  • Have alternatives ready. If your baby's under a year old, you'll need to replace the breastfeeds you're dropping with bottles of formula. So, unless you really want to crank up the challenge, it's wise to make sure your baby will actually take a bottle before you start (if she won't, see our tips in Switching from breast to bottle).

If she's over a year, you can offer her full-fat cow's milk instead, preferably in a beaker (then you won't have to wean her off the bottle habit later).

If your baby's just shy of her first birthday and you don't want to introduce formula or bottles, you don't have to – as long as she's well established on solids, including plenty of dairy products, and you're careful to phase the breastfeeds out very slowly, not dropping the last feeds until after she's old  enough to have cow's milk.

  • Be persistent. If you're trying to wean an older baby (or toddler) off the breast and you're not able to wait for her to self-wean, you may meet with a little (or a lot of) resistance. Again, dropping the feeds slowly will help your child adjust to the new way of things, as will being calmly consistent (no 'Oh, all right then, just this once!' relapses, thank you). And sometimes a little inventive...

"Offer a drink from a cup. Tell her she can have a feed later – and then distract her like mad." mears

  • Treat yourself gently. Hanging up your nursing bra can send your body into a bit of a spin, especially if you stop rather abruptly.

"It's like having two rock solid footballs in your bra." mamachat

If your breasts are painful, try the old chilled cabbage-leaf trick again, wear a supportive bra, take a painkiller and avoid banging into anything at chest height. Try not to express to relieve the engorgement: it'll only trigger your breasts to produce more milk.

You may also find your emotions take a bit of a hormonal nosedive. This is normal, if a little heavy on tissue usage. Every time you well up because you're sad (or guilty or secretly relieved) at having given up, remind yourself that breastfeeding is only one stage of a lifetime of parenting – and there are plenty more just-as-special (and just-as-challenging) stages to come. You should also...

"Reclaim your body for yourself and enjoy it, knowing you have done the best you could for your kids." ProfessorGrammaticus  

A word about self-weaning and nursing strikes

Breastfeeding experts will tell you that, left to her own devices, your child will one day decide for herself that she's had enough of the breastmilk thing. Trouble is, that day may not always coincide with your own hopes, plans or inclinations. And that could leave you feeling a bit shaky.

"It can be very upsetting – breastfeeding is very bound up with giving love in the mother and child relationship, and a child rejecting your milk can be extremely distressing." FrannyandZooey
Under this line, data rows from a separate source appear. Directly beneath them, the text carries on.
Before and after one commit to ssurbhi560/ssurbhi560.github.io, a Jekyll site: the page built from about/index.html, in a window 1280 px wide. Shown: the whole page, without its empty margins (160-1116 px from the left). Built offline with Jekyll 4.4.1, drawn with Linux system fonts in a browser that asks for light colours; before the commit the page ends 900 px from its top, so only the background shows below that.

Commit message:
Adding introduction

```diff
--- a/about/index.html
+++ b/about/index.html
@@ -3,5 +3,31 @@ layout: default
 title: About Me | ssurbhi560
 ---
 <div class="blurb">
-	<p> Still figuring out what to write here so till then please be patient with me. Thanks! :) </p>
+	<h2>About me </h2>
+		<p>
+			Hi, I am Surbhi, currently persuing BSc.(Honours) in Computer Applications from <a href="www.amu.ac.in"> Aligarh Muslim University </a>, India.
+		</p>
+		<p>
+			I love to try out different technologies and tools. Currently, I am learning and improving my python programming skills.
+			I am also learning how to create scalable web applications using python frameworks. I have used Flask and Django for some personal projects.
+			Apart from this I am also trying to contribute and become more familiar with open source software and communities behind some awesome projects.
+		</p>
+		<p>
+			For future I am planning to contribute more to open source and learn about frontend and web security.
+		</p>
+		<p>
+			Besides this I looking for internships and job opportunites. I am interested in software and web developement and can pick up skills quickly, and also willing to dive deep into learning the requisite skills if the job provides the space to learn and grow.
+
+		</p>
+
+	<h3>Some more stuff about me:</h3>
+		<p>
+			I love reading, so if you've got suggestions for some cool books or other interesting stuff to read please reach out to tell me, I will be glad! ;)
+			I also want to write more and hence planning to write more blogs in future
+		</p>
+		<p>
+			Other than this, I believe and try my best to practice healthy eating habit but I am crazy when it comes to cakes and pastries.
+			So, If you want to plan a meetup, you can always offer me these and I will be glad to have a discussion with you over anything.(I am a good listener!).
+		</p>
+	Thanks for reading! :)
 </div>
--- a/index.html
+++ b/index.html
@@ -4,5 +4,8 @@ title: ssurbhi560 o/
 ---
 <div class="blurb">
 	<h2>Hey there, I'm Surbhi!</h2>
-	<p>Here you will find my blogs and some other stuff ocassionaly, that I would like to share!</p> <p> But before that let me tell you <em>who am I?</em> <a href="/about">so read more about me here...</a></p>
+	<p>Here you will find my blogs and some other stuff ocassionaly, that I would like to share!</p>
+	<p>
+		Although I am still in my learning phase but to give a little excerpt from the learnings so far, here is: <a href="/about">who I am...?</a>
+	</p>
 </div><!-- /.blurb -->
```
If your baby's very clearly had enough of breastfeeding, though, you're probably going to have to accept it (especially if she's over 18 months). But it's worth knowing that a younger baby can self-wean without really meaning it. This is called a 'nursing strike' and it's a kind of temporary hissy fit about breastfeeding that can be caused by anything from illness to a change of routine – or even having got a bit of a fright while feeding.

"The other day, I yelled at my son for biting me as he breastfed and he refused to nurse for hours afterwards." ZebraX

Babies who go on a nursing strike can usually be persuaded to get back to the 'breastface'. It may take some time and a fair bit of coaxing, though...

"Try when your baby is sleepy, lure your baby to the breast, go somewhere quiet, keep skin to skin, try co-bathing. Don't fight, be patient. Try feeding in an unusual position: lying down, say, or standing up or twirling yourself around as you latch her on." tiktok

"If the strike continues for more than a day, don't forget to express milk to maintain your supply, stay comfortable, and reduce the risk of plugged ducts and mastitis." 97PerCentGingerbread

Crying, comforting and colic | Sleep | Weaning

Last updated: over 3 years ago